Forestry & Wildlife
The Joro spider, Trichonephila clavata, is making recent headlines as people talk about its potential to spread around the United States. This spider, which is part of a group called the golden orb weavers, has a large, colorful body making people want to know more about it. Below are the top five things to know about the Joro spider.
1. Joro spiders have been in the U.S. for almost ten years.
Native to east Asia, Joro spiders were first seen in the U.S. in Georgia in 2014. It was an accidental introduction, possibly on plant material or in a shipping container. Since 2014, professionals have seen Joro spiders spread to North Carolina, South Carolina, and Tennessee.
There are currently no reports of the Joro spider in Alabama. However, they may be in the state and have not yet been observed or will show up soon given the state’s close proximity to Georgia. Joro spiders have been spreading about ten miles each year. With the help of strong weather events, they could easily make their way to Alabama.
2. They are part of a group of spiders called golden orb weavers.
People have probably seen an orb weaver and its large web while hiking or outside in the garden. The big spiders hanging out in the webs are the females, while the much smaller males and spiderlings are more mobile. Smaller spiders move through the landscape with a process called ballooning. They release a loose strand of silk and let it catch the wind or an electrical current.
Given the spiders’ unique movements, the idea that spiders are going to “drop from the sky” is not entirely inaccurate. However, people would never notice a tiny spiderling ballooning through the air. The much larger adult females remain in their webs and have limited mobility, so people will not have giant spiders dropping from the sky into their backyards.
3. There is no evidence Joro spiders are negatively affecting ecosystems.
When nonnative species arrive to the U.S., they can displace native species or disrupt ecosystem functioning. If a nonnative species has negative environmental, economic, and/or human health impacts, it’s considered an invasive species. While the Joro spider is nonnative, there is currently no evidence that it is harming native species or their environment. This may change as they spread further, but professionals already have established populations of other golden orb weavers that are not a pest. In fact, the golden silk orbweaver (Trichonephila clavipes) is well-established in Alabama (figure 1). They are abundant in the late summer/early fall and make large, golden webs that help catch nuisance insects.

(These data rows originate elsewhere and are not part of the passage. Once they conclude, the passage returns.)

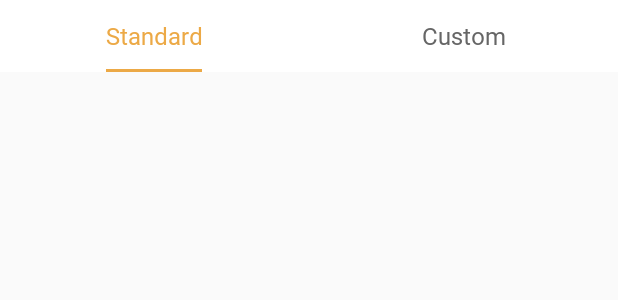
After one commit to Better-Life-Apps/ChessClock, an Android app: the layout fragment_settings.xml on its own in the app's theme, with its tools: preview values and no code run, on a phone screen of 412 x 824 dp. The commit adds this screen. Shown: the top 300 px of the screen. Run offline under Robolectric (Android 15) with nearby library versions, the phone set to English and light mode, and no system bars.

Commit message:
Work on settings

```diff
--- a/app/build.gradle
+++ b/app/build.gradle
@@ -67,6 +67,7 @@ dependencies {
 
     // Hilt
     implementation "com.google.dagger:hilt-android:2.33-beta"
+    implementation 'androidx.legacy:legacy-support-v4:1.0.0'
     kapt "com.google.dagger:hilt-compiler:2.33-beta"
 
     // Room
--- /dev/null
+++ b/app/src/main/res/drawable/list_divider.xml
@@ -0,0 +1,5 @@
+<?xml version="1.0" encoding="utf-8"?>
+<shape xmlns:android="http://schemas.android.com/apk/res/android">
+    <size android:height="1dp"/>
+    <solid android:color="#ECECEC"/>
+</shape>
--- /dev/null
+++ b/app/src/main/res/layout/fragment_settings.xml
@@ -0,0 +1,40 @@
+<?xml version="1.0" encoding="utf-8"?>
+<LinearLayout xmlns:android="http://schemas.android.com/apk/res/android"
+    xmlns:app="http://schemas.android.com/apk/res-auto"
+    xmlns:tools="http://schemas.android.com/tools"
+    android:layout_width="match_parent"
+    android:layout_height="match_parent"
+    android:orientation="vertical"
+    tools:context=".ui.settings.SettingsFragment">
+
+    <com.google.android.material.tabs.TabLayout
+        android:id="@+id/tab_layout"
+        android:layout_width="match_parent"
+        android:layout_height="48dp"
+        app:tabIndicatorColor="@color/tab_indicator"
+        app:tabIndicatorFullWidth="false"
+        app:tabRippleColor="@color/tab_ripple_color"
+        app:tabSelectedTextColor="@color/yellow"
+        app:tabTextAppearance="@style/TextPrimaryAppearance"
+        app:tabTextColor="@color/tab_deselected_color">
+
+        <com.google.android.material.tabs.TabItem
+            android:layout_width="match_parent"
+            android:layout_height="wrap_content"
+            android:text="@string/standard" />
+
+        <com.google.android.material.tabs.TabItem
+            android:layout_width="match_parent"
+            android:layout_height="wrap_content"
+            android:text="@string/custom" />
+    </com.google.android.material.tabs.TabLayout>
+
+    <androidx.viewpager2.widget.ViewPager2
+        android:id="@+id/viewPager"
+        android:layout_width="match_parent"
+        android:layout_height="match_parent"
+        android:clipChildren="false"
+        android:clipToPadding="false"
+        android:overScrollMode="never" />
+
+</LinearLayout>
--- a/app/src/main/res/navigation/main_navigation.xml
+++ b/app/src/main/res/navigation/main_navigation.xml
@@ -9,4 +9,9 @@
         android:id="@+id/dest_game"
         android:name="com.betterlifeapps.chessclock.ui.game.GameFragment"
         tools:layout="@layout/fragment_game" />
+
+    <fragment
+        android:id="@+id/dest_settings"
+        android:name="com.betterlifeapps.chessclock.ui.settings.SettingsFragment"
+        tools:layout="@layout/fragment_settings"/>
 </navigation>
--- /dev/null
+++ b/app/src/main/res/values-v23/themes.xml
@@ -0,0 +1,7 @@
+<?xml version="1.0" encoding="utf-8"?>
+<resources>
+
+    <style name="Theme.ChessClock" parent="BaseAppTheme">
+        <item name="android:windowLightStatusBar">true</item>
+    </style>
+</resources>
--- a/app/src/main/res/values/colors.xml
+++ b/app/src/main/res/values/colors.xml
@@ -22,4 +22,13 @@
     <color name="stroke_color">#D7D7D7</color>
     <color name="background">#FAFAFA</color>
     <color name="secondary_text_color">#666666</color>
+    <color name="primary_text">@color/black</color>
+    <color name="window_background">@color/gray_4</color>
+    <color name="secondary_text">@color/gray_1</color>
+    <color name="dialog_background">@color/white</color>
+
+    <color name="tab_indicator">@color/yellow</color>
+    <color name="tab_ripple_color">@color/yellow_faded</color>
+    <color name="tab_text_color">@color/yellow</color>
+    <color name="tab_deselected_color">@color/gray_5</color>
 </resources>
--- /dev/null
+++ b/app/src/main/res/values/dimens.xml
@@ -0,0 +1,4 @@
+<?xml version="1.0" encoding="utf-8"?>
+<resources>
+    <dimen name="dialog_corners">8dp</dimen>
+</resources>
--- a/app/src/main/res/values/strings.xml
+++ b/app/src/main/res/values/strings.xml
@@ -1,5 +1,6 @@
 <resources>
     <string name="app_name">ChessClock</string>
-    <!-- TODO: Remove or change this placeholder text -->
-    <string name="hello_blank_fragment">Hello blank fragment</string>
+    <string name="select_time_control">Select time control</string>
+    <string name="standard">Standard</string>
+    <string name="custom">Custom</string>
 </resources>
--- a/app/src/main/res/values/themes.xml
+++ b/app/src/main/res/values/themes.xml
@@ -1,6 +1,10 @@
-<resources xmlns:tools="http://schemas.android.com/tools">
+<resources>
     <!-- Base application theme. -->
-    <style name="Theme.ChessClock" parent="Theme.MaterialComponents.DayNight.NoActionBar">
+    <style name="Theme.ChessClock" parent="BaseAppTheme">
+
+    </style>
+
+    <style name="BaseAppTheme" parent="Theme.MaterialComponents.DayNight">
         <!-- Primary brand color. -->
         <item name="colorPrimary">@color/purple_500</item>
         <item name="colorPrimaryVariant">@color/purple_700</item>
@@ -10,7 +14,12 @@
         <item name="colorSecondaryVariant">@color/teal_700</item>
         <item name="colorOnSecondary">@color/black</item>
         <!-- Status bar color. -->
-        <item name="android:statusBarColor" tools:targetApi="l">?attr/colorPrimaryVariant</item>
+        <item name="android:listDivider">@drawable/list_divider</item>
+        <item name="android:statusBarColor">@color/white</item>
+        <item name="actionBarStyle">@style/ActionBarStyle</item>
+        <item name="android:actionBarStyle">@style/ActionBarStyle</item>
+        <item name="android:windowBackground">@color/window_background</item>
+        <item name="materialAlertDialogTheme">@style/RoundedDialogTheme</item>
         <!-- Customize your theme here. -->
     </style>
 
@@ -26,4 +35,65 @@
         <item name="android:textColor">@color/white</item>
     </style>
 
+    <style name="ActionBarStyle" parent="Widget.AppCompat.ActionBar">
+        <item name="android:background">@color/white</item>
+        <item name="background">@color/white</item>
+        <item name="titleTextStyle">@style/AppbarTitleAppearance</item>
+        <item name="elevation">0dp</item>
+    </style>
+
+    <style name="AppbarTitleAppearance" parent="TextAppearance.AppCompat.Widget.ActionBar.Title">
+        <item name="android:fontFamily">@font/lato_bold</item>
+        <item name="android:textSize">16sp</item>
+        <item name="android:textColor">@color/primary_text</item>
+    </style>
+
+    <style name="RoundedDialogTheme" parent="@style/ThemeOverlay.MaterialComponents.MaterialAlertDialog">
+        <item name="materialAlertDialogTitleTextStyle">@style/RoundedDialogTitle</item>
+        <item name="buttonBarPositiveButtonStyle">@style/RoundedDialogButton</item>
+        <item name="buttonBarNegativeButtonStyle">@style/RoundedDialogButton</item>
+        <item name="buttonBarNeutralButtonStyle">@style/RoundedDialogButton</item>
+        <item name="materialAlertDialogBodyTextStyle">@style/ConfirmDialogBodyAppearance</item>
+        <item name="shapeAppearanceOverlay">@style/RoundedDialogShape</item>
+        <item name="colorPrimary">@color/primary_text</item>
+        <item name="android:background">@color/dialog_background</item>
+    </style>
+
+    <style name="RoundedDialogShape" parent="ShapeAppearanceOverlay">
+        <item name="cornerFamily">rounded</item>
+        <item name="cornerSize">@dimen/dialog_corners</item>
+    </style>
+
+    <style name="RoundedDialogButton" parent="@style/Widget.MaterialComponents.Button.TextButton.Dialog">
+        <item name="android:textAppearance">@style/TextPrimaryAppearance</item>
+        <item name="android:textAllCaps">true</item>
+    </style>
+
+    <style name="RoundedDialogTitle" parent="MaterialAlertDialog.MaterialComponents.Title.Text">
+        <item name="android:textAppearance">@style/DialogTitleAppearance</item>
+        <item name="android:textColor">@color/primary_text</item>
+    </style>
+
+    <style name="ConfirmDialogBodyAppearance" parent="TextSecondaryAppearance">
+        <item name="android:textSize">16sp</item>
+    </style>
+
+    <style name="TextSecondaryAppearance" parent="TextAppearance.AppCompat">
+        <item name="android:fontFamily">@font/lato_semibold</item>
+        <item name="android:textSize">14sp</item>
+        <item name="android:textColor">@color/secondary_text</item>
+    </style>
+
+    <style name="TextPrimaryAppearance" parent="TextAppearance.AppCompat">
+        <item name="android:fontFamily">@font/lato_semibold</item>
+        <item name="android:textSize">16sp</item>
+        <item name="android:textColor">@color/primary_text</item>
+    </style>
+
+    <style name="DialogTitleAppearance" parent="TextAppearance.AppCompat">
+        <item name="android:fontFamily">@font/lato_medium</item>
+        <item name="android:textSize">22sp</item>
+        <item name="android:textColor">@color/primary_text</item>
+    </style>
+
 </resources>
```
Also changed, not shown: app/src/main/java/com/betterlifeapps/chessclock/ui/game/GameFragment.kt (+29 -7 lines), app/src/main/java/com/betterlifeapps/chessclock/ui/settings/SettingsFragment.kt (added, +46 -0 lines), app/src/main/java/com/betterlifeapps/chessclock/ui/settings/SettingsTabsAdapter.kt (added, +20 -0 lines), app/src/main/java/com/betterlifeapps/chessclock/ui/settings/custom/CustomFragment.kt (added, +32 -0 lines), app/src/main/java/com/betterlifeapps/chessclock/ui/settings/custom/CustomViewModel.kt (added, +7 -0 lines), app/src/main/java/com/betterlifeapps/chessclock/ui/settings/standard/StandardFragment.kt (added, +32 -0 lines), app/src/main/java/com/betterlifeapps/chessclock/ui/settings/standard/StandardViewModel.kt (added, +7 -0 lines), app/src/main/res/drawable/ic_arrow_back.xml (added, +9 -0 lines), app/src/main/res/layout/fragment_custom.xml (added, +13 -0 lines), app/src/main/res/layout/fragment_standard.xml (added, +13 -0 lines), app/src/main/res/layout/view_player.xml (+4 -4 lines).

4. Joro spiders are not dangerous.
Like most spiders, the Joro spider has venom, but this doesn’t make it dangerous. Their mild venom can only be introduced through their bite, which rarely happens. Orb weavers use their fangs and venom to hunt prey. Their fangs are well-adapted for the small, soft bodies of insects but not the skin of humans or pets. The last thing that these spiders want to do is waste time trying to bite humans.
5. No management is necessary.
While no management is necessary, keep your eyes open to avoid walking through a very sticky web. If you do find a large orb weaver in your yard and want it identified, consider submitting a photograph to the “Is this a Joro spider?” project at iNaturalist.org. This will not only help you find out what it is, but will also be a contribution to citizen science efforts.
Featured image: Joro Spider (credit: Pam Overmyer)